Several studies have analyzed a correlation between the apparent diffusion coefficient (ADC) derived from diffusion-weighted MRI and the tumor cellularity of corresponding histopathological specimens in brain tumors with inconclusive findings.
Theoretically, high cellularity in advanced gliomas may impede free water diffusion and thus lead to a decreased ADC value. In a study by Higano et al., the minimum ADC varied significantly between WHO grade III 3).
Another study also revealed a significantly higher frequency of low ADC values in high- compared with low-grade gliomas 4)).
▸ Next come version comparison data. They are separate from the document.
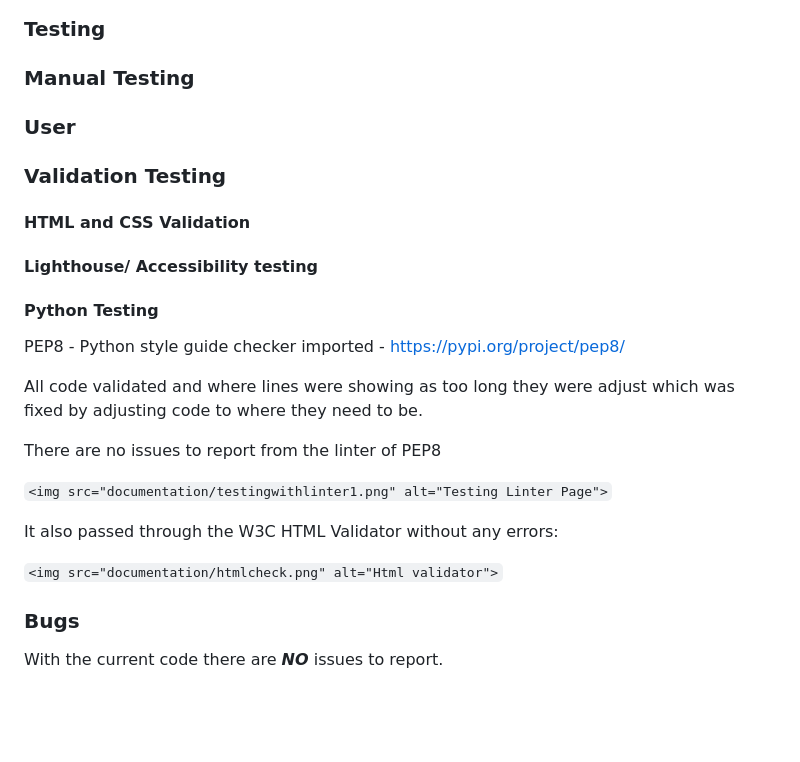
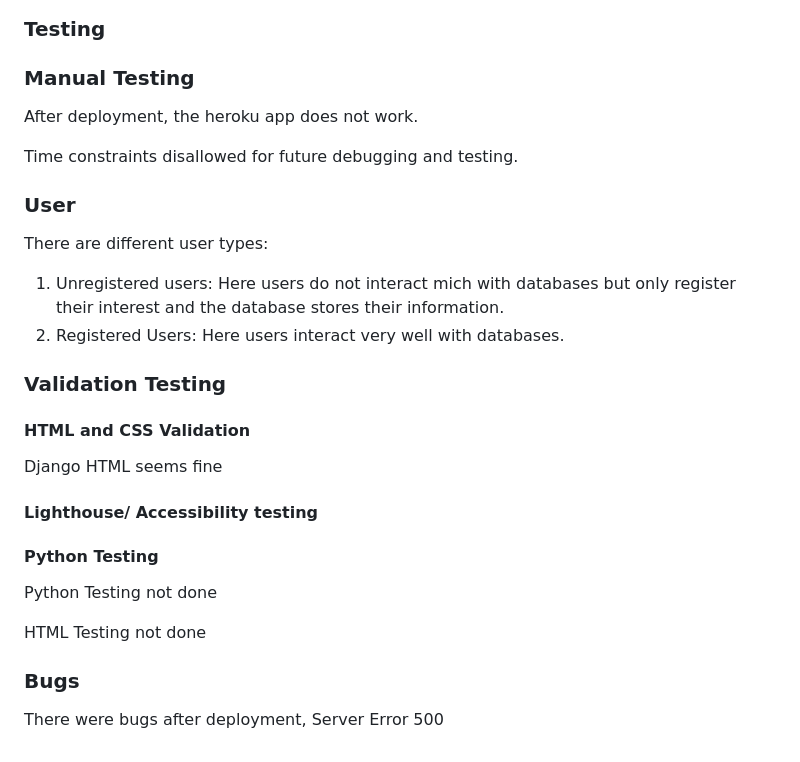
Before and after one commit to Uche05/cwywithdjango, a Markdown page: TESTING.md, the part around the change. Rendered like a GitHub page; blank space fills up the shorter version.

```diff
--- a/TESTING.md
+++ b/TESTING.md
@@ -2,29 +2,31 @@
 
 ### Manual Testing
 
+After deployment, the heroku app does not work.
+
+Time constraints disallowed for future debugging and testing.
+
 ### User
 
+There are different user types:
+
+1. Unregistered users: Here users do not interact mich with databases but only register their interest and the database stores their information.
+2. Registered Users: Here users interact very well with databases.
 
 ### Validation Testing
 
 #### HTML and CSS Validation
 
+Django HTML seems fine
+
 #### Lighthouse/ Accessibility testing
 
 #### Python Testing
 
-PEP8 - Python style guide checker imported - https://pypi.org/project/pep8/
+Python Testing not done
 
-All code validated and where lines were showing as too long they were adjust which was fixed by adjusting code to where they need to be.
-
-There are no issues to report from the linter of PEP8
-
-`<img src="documentation/testingwithlinter1.png" alt="Testing Linter Page">`
-
-It also passed through the W3C HTML Validator without any errors:
-
-`<img src="documentation/htmlcheck.png" alt="Html validator">`
+HTML Testing not done
 
 ### Bugs
 
-With the current code there are ***NO*** issues to report.
+There were bugs after deployment, Server Error 500
```
Also changed, not shown: README.md (+52 -15 lines), documentation/screenshotcolorscheme.png (added), documentation/wireframe.png (added), 1 other file.
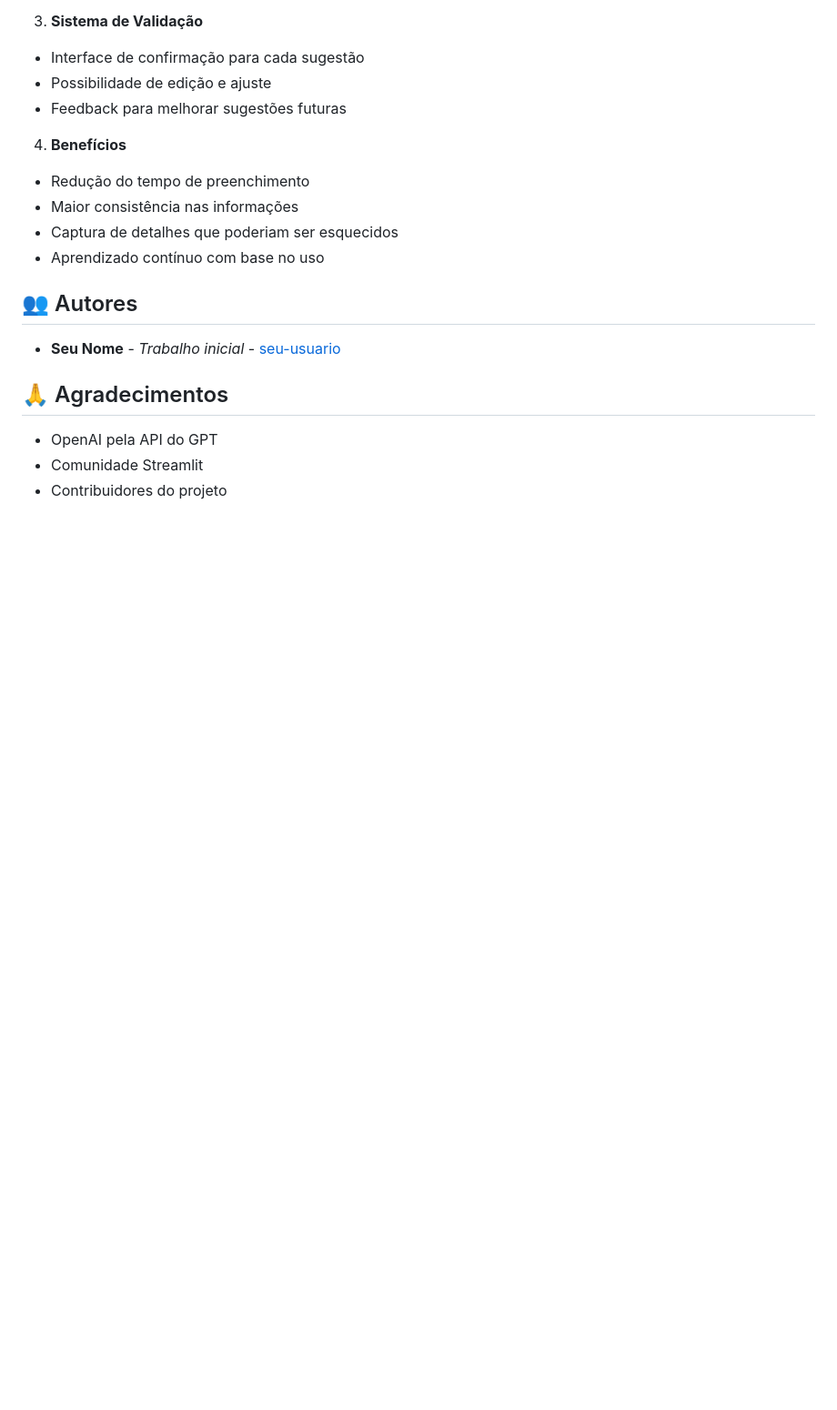
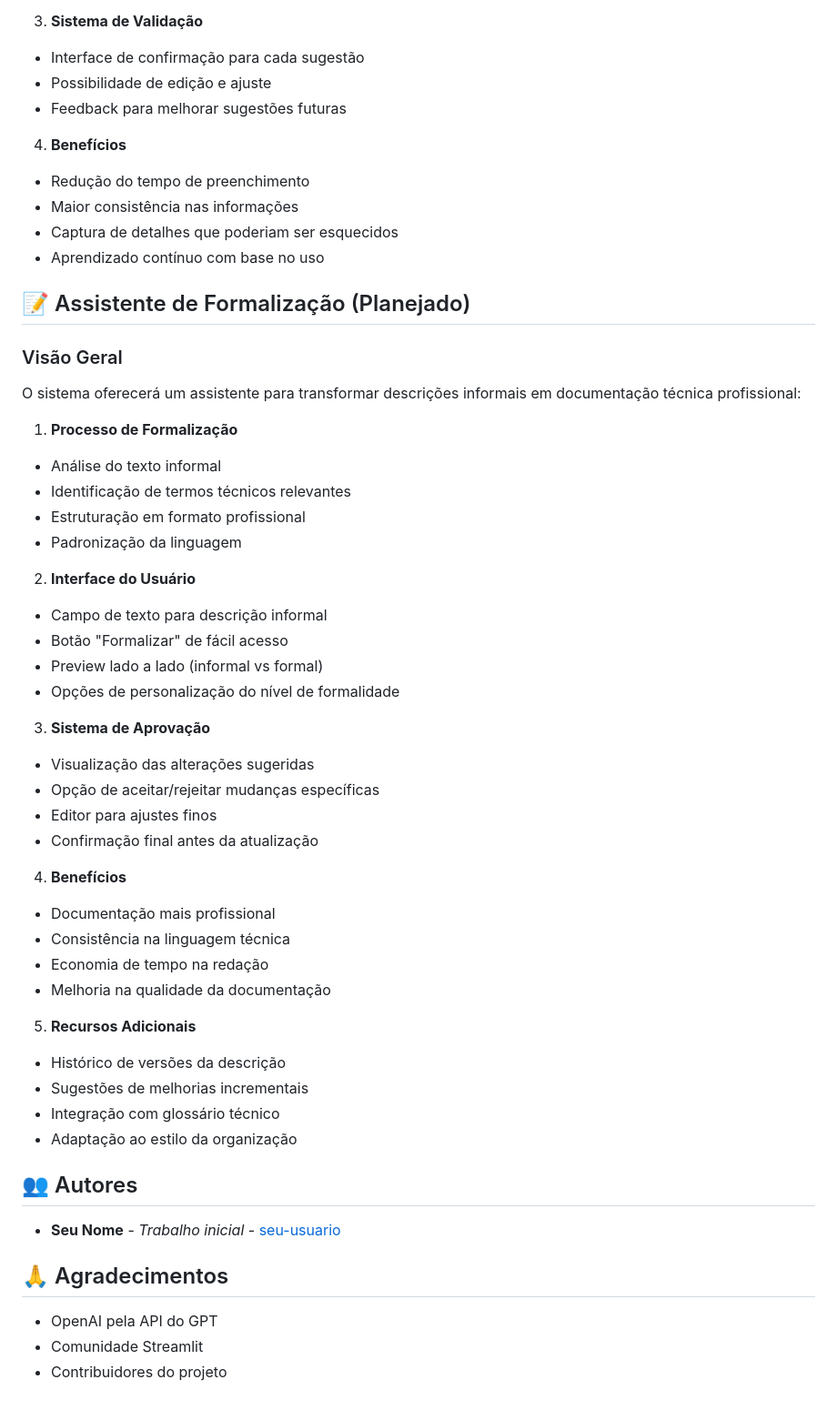
Before and after one commit to 0xthiagomartins/rpa-analyst, a Markdown page: README.md, the part around the change printed below. Shown: that part at 91% size. GitHub-like rendering; blank space fills up the shorter version.

Commit message:
Add mroe features to roadmap

```diff
--- a/README.md
+++ b/README.md
@@ -152,6 +157,42 @@ automaticamente diversos campos dos formulários subsequentes:
   - Captura de detalhes que poderiam ser esquecidos
   - Aprendizado contínuo com base no uso
 
+## 📝 Assistente de Formalização (Planejado)
+
+### Visão Geral
+O sistema oferecerá um assistente para transformar descrições informais em documentação
+técnica profissional:
+
+1. **Processo de Formalização**
+  - Análise do texto informal
+  - Identificação de termos técnicos relevantes
+  - Estruturação em formato profissional
+  - Padronização da linguagem
+
+2. **Interface do Usuário**
+  - Campo de texto para descrição informal
+  - Botão "Formalizar" de fácil acesso
+  - Preview lado a lado (informal vs formal)
+  - Opções de personalização do nível de formalidade
+
+3. **Sistema de Aprovação**
+  - Visualização das alterações sugeridas
+  - Opção de aceitar/rejeitar mudanças específicas
+  - Editor para ajustes finos
+  - Confirmação final antes da atualização
+
+4. **Benefícios**
+  - Documentação mais profissional
+  - Consistência na linguagem técnica
+  - Economia de tempo na redação
+  - Melhoria na qualidade da documentação
+
+5. **Recursos Adicionais**
+  - Histórico de versões da descrição
+  - Sugestões de melhorias incrementais
+  - Integração com glossário técnico
+  - Adaptação ao estilo da organização
+
 ## 👥 Autores
 
 * **Seu Nome** - *Trabalho inicial* - [seu-usuario](https://github.com/seu-usuario)
```
Also changed, not shown: other parts of README.md (+5 -0 lines).
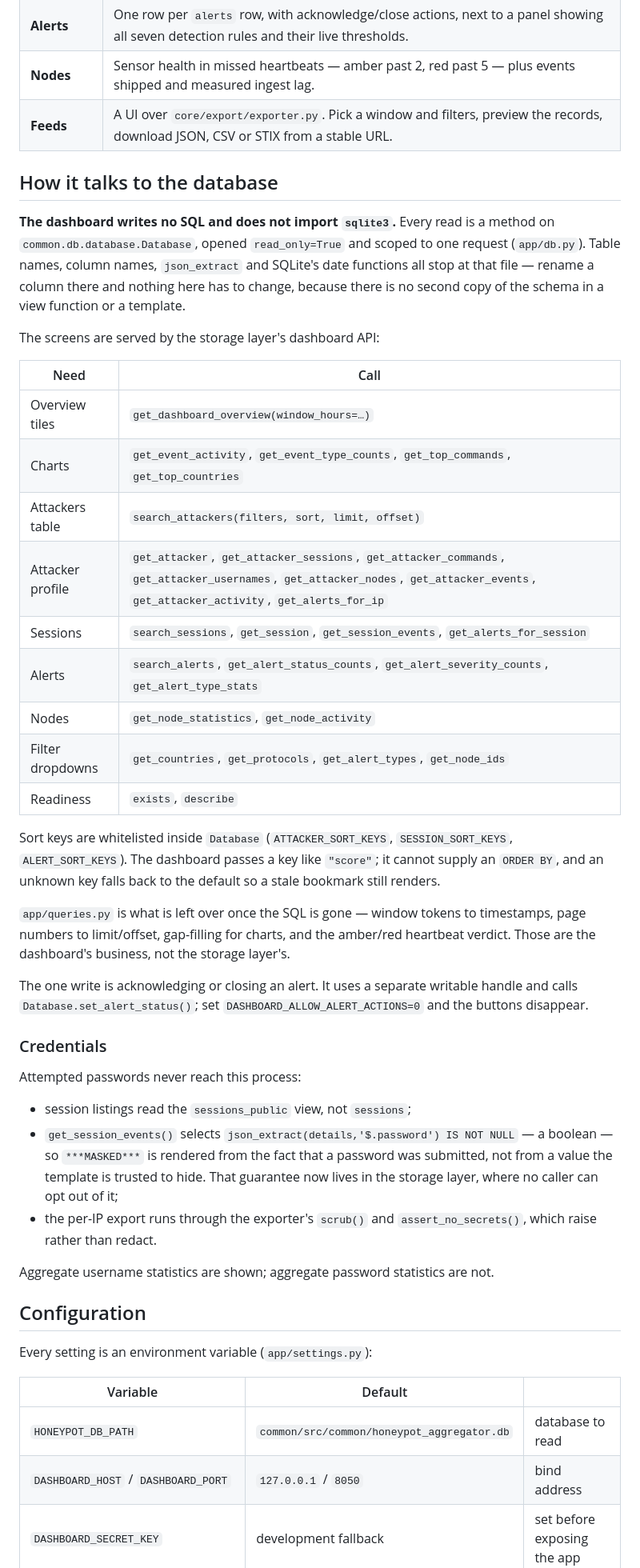
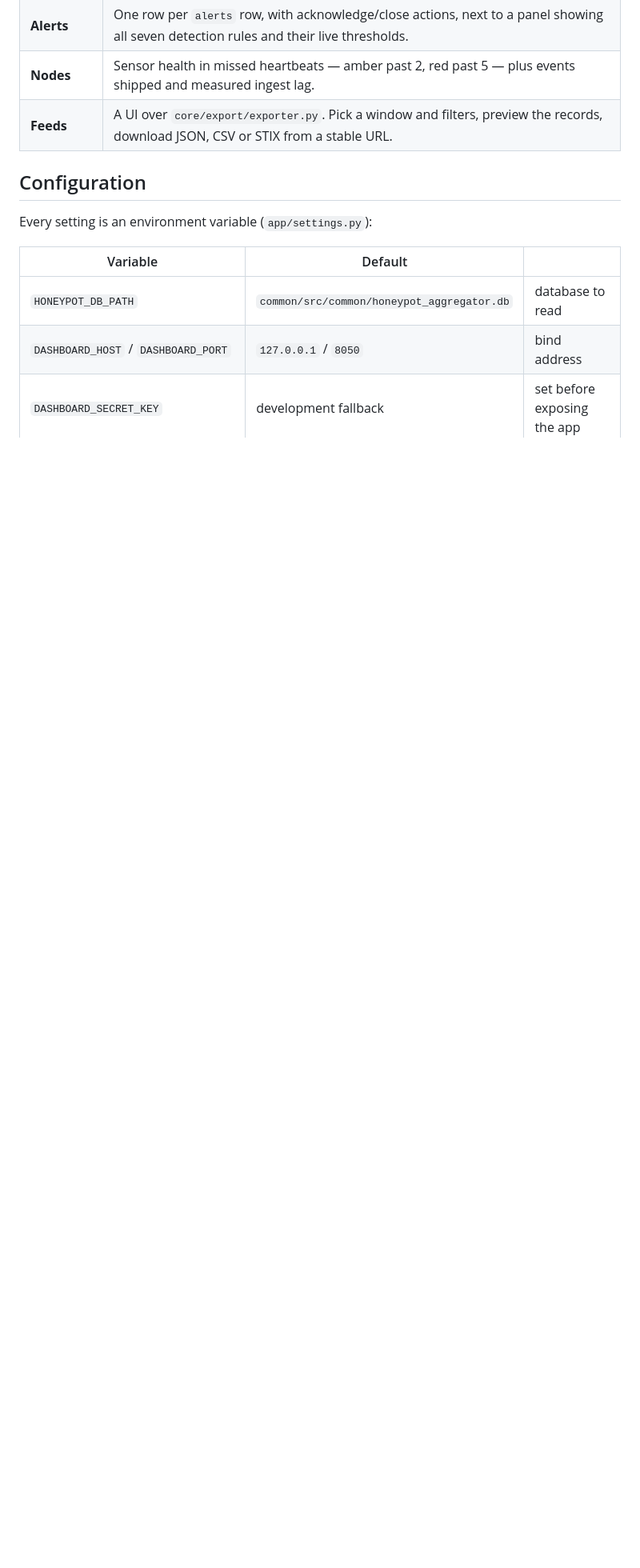
Before and after one commit to BASEERA-Project/TIADH, a Markdown page: dashboard/README.md, the part around the change. Shown at 80% size. Rendered like a GitHub page; blank space fills up the shorter version.

Commit message:
docs(dashboard): drop the storage-layer and credentials sections
Both described internals rather than how to run the dashboard, and the
API-call table was a second copy of the storage layer's surface that would
drift the moment a method was renamed.

Co-Authored-By: Claude Opus 5 <noreply@anthropic.com>
Claude-Session: https://claude.ai/code/session_01WrxzpYnyiDU1VHLhTkxdFV

```diff
--- a/dashboard/README.md
+++ b/dashboard/README.md
@@ -25,57 +25,6 @@ override it anywhere with `HONEYPOT_DB_PATH`.
 | **Alerts** | One row per `alerts` row, with acknowledge/close actions, next to a panel showing all seven detection rules and their live thresholds. |
 | **Nodes** | Sensor health in missed heartbeats — amber past 2, red past 5 — plus events shipped and measured ingest lag. |
 | **Feeds** | A UI over `core/export/exporter.py`. Pick a window and filters, preview the records, download JSON, CSV or STIX from a stable URL. |
-
-## How it talks to the database
-
-**The dashboard writes no SQL and does not import `sqlite3`.** Every read is a
-method on `common.db.database.Database`, opened `read_only=True` and scoped to
-one request (`app/db.py`). Table names, column names, `json_extract` and
-SQLite's date functions all stop at that file — rename a column there and
-nothing here has to change, because there is no second copy of the schema in a
-view function or a template.
-
-The screens are served by the storage layer's dashboard API:
-
-| Need | Call |
-|---|---|
-| Overview tiles | `get_dashboard_overview(window_hours=…)` |
-| Charts | `get_event_activity`, `get_event_type_counts`, `get_top_commands`, `get_top_countries` |
-| Attackers table | `search_attackers(filters, sort, limit, offset)` |
-| Attacker profile | `get_attacker`, `get_attacker_sessions`, `get_attacker_commands`, `get_attacker_usernames`, `get_attacker_nodes`, `get_attacker_events`, `get_attacker_activity`, `get_alerts_for_ip` |
-| Sessions | `search_sessions`, `get_session`, `get_session_events`, `get_alerts_for_session` |
-| Alerts | `search_alerts`, `get_alert_status_counts`, `get_alert_severity_counts`, `get_alert_type_stats` |
-| Nodes | `get_node_statistics`, `get_node_activity` |
-| Filter dropdowns | `get_countries`, `get_protocols`, `get_alert_types`, `get_node_ids` |
-| Readiness | `exists`, `describe` |
-
-Sort keys are whitelisted inside `Database` (`ATTACKER_SORT_KEYS`,
-`SESSION_SORT_KEYS`, `ALERT_SORT_KEYS`). The dashboard passes a key like
-`"score"`; it cannot supply an `ORDER BY`, and an unknown key falls back to the
-default so a stale bookmark still renders.
-
-`app/queries.py` is what is left over once the SQL is gone — window tokens to
-timestamps, page numbers to limit/offset, gap-filling for charts, and the
-amber/red heartbeat verdict. Those are the dashboard's business, not the
-storage layer's.
-
-The one write is acknowledging or closing an alert. It uses a separate writable
-handle and calls `Database.set_alert_status()`; set
-`DASHBOARD_ALLOW_ALERT_ACTIONS=0` and the buttons disappear.
-
-### Credentials
-
-Attempted passwords never reach this process:
-
-* session listings read the `sessions_public` view, not `sessions`;
-* `get_session_events()` selects `json_extract(details,'$.password') IS NOT NULL`
-  — a boolean — so `***MASKED***` is rendered from the fact that a password was
-  submitted, not from a value the template is trusted to hide. That guarantee now
-  lives in the storage layer, where no caller can opt out of it;
-* the per-IP export runs through the exporter's `scrub()` and
-  `assert_no_secrets()`, which raise rather than redact.
-
-Aggregate username statistics are shown; aggregate password statistics are not.
 
 ## Configuration
 
```
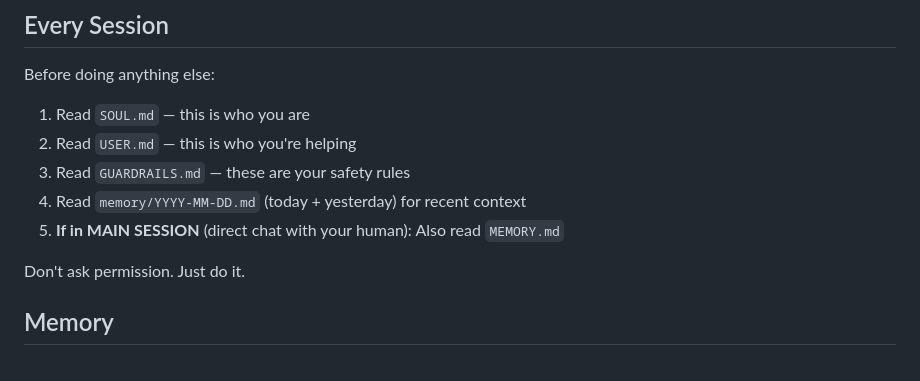
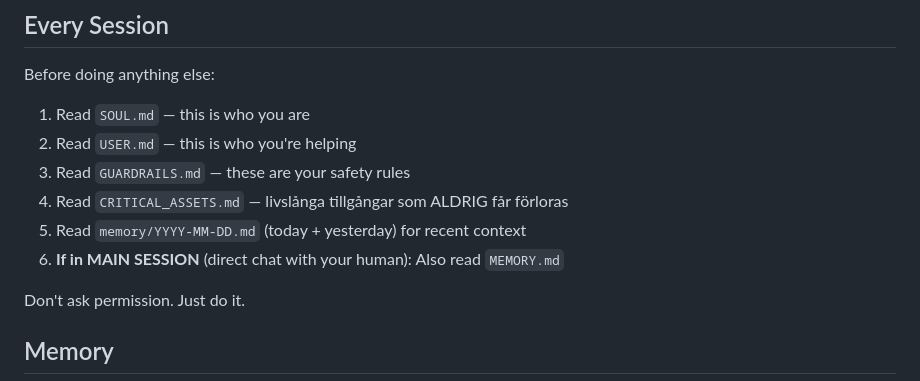
Before and after one commit to thyr-ai/Vayron, a Markdown page: AGENTS.md, the part around the change. Drawn GitHub-style.

Commit message:
CRITICAL: thyr.se = livslång domän, ska ha till Mattias dör

```diff
--- a/AGENTS.md
+++ b/AGENTS.md
@@ -13,8 +13,9 @@ Before doing anything else:
 1. Read `SOUL.md` — this is who you are
 2. Read `USER.md` — this is who you're helping
 3. Read `GUARDRAILS.md` — these are your safety rules
-4. Read `memory/YYYY-MM-DD.md` (today + yesterday) for recent context
-5. **If in MAIN SESSION** (direct chat with your human): Also read `MEMORY.md`
+4. Read `CRITICAL_ASSETS.md` — livslånga tillgångar som ALDRIG får förloras
+5. Read `memory/YYYY-MM-DD.md` (today + yesterday) for recent context
+6. **If in MAIN SESSION** (direct chat with your human): Also read `MEMORY.md`
 
 Don't ask permission. Just do it.
 
```
Also changed, not shown: CRITICAL_ASSETS.md (added, +50 -0 lines).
Data confirms a previously reported inverse correlation between ADC and tumor cellularity. However, the correlation in the Eide et al article is weaker than the pooled correlation of comparable previous studies. Hence, besides cell density, other factors, such as necrosis and edema might influence ADC values in glioblastomas 5).
ADC measurements are better than rCBV values for distinguishing the grades of gliomas. The combination of minimum ADC and maximum rCBV improves the diagnostic accuracy of glioma grading 6).
Apparent diffusion coefficient (ADC) values have been shown to assist in differentiating cerebellar pilocytic astrocytomas and medulloblastomas. Previous studies have applied only ADC measurements and calculated the mean/median values.